• **Exercise brief**: Copy every entry exactly, but skip the pictures.

........

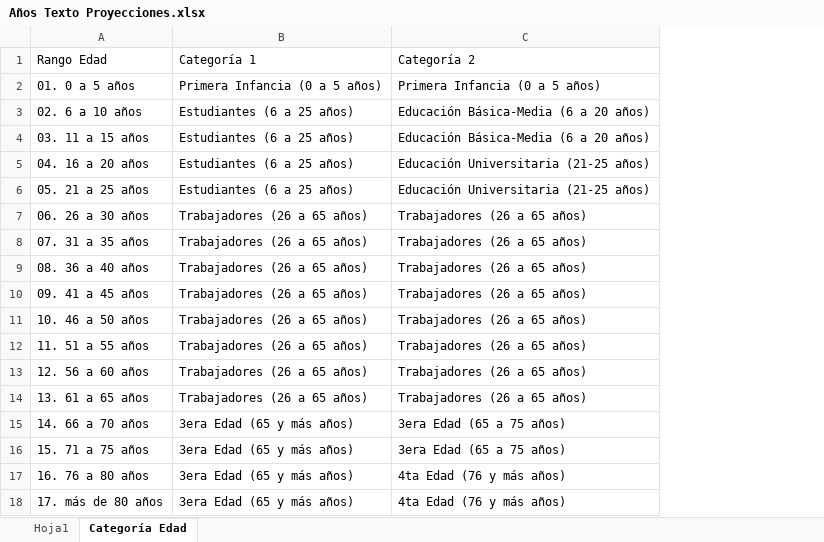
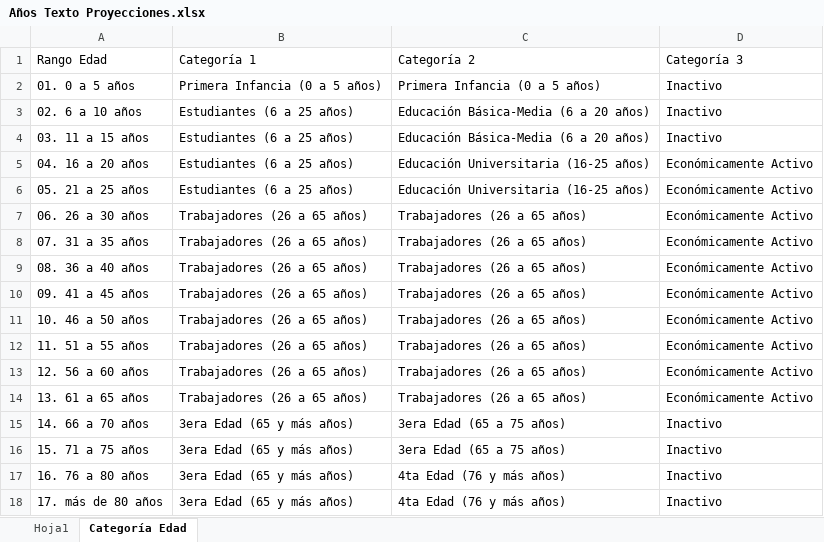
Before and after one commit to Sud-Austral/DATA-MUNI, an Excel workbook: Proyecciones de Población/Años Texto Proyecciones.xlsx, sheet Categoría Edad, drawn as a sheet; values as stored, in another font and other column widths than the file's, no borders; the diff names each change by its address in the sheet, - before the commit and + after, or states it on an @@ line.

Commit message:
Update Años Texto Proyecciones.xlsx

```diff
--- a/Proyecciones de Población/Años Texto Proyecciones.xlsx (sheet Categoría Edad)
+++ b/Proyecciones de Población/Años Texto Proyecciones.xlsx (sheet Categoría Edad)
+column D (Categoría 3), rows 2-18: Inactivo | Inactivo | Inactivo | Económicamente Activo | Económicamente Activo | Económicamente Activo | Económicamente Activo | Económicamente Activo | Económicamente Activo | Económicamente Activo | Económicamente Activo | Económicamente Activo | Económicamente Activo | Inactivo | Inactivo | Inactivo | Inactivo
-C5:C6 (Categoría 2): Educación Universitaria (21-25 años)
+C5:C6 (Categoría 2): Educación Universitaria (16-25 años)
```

........

• **Task result**:
Before and after one commit to Sud-Austral/DATA-MUNI, an Excel workbook: Proyecciones de Población/Años Texto Proyecciones.xlsx, sheet Categoría Edad, drawn as a sheet; values as stored, in another font and other column widths than the file's, no borders; the diff names each change by its address in the sheet, - before the commit and + after, or states it on an @@ line.

Commit message:
Update Años Texto Proyecciones.xlsx

```diff
--- a/Proyecciones de Población/Años Texto Proyecciones.xlsx (sheet Categoría Edad)
+++ b/Proyecciones de Población/Años Texto Proyecciones.xlsx (sheet Categoría Edad)
+column D (Categoría 3), rows 2-18: Inactivo | Inactivo | Inactivo | Económicamente Activo | Económicamente Activo | Económicamente Activo | Económicamente Activo | Económicamente Activo | Económicamente Activo | Económicamente Activo | Económicamente Activo | Económicamente Activo | Económicamente Activo | Inactivo | Inactivo | Inactivo | Inactivo
-C5:C6 (Categoría 2): Educación Universitaria (21-25 años)
+C5:C6 (Categoría 2): Educación Universitaria (16-25 años)
```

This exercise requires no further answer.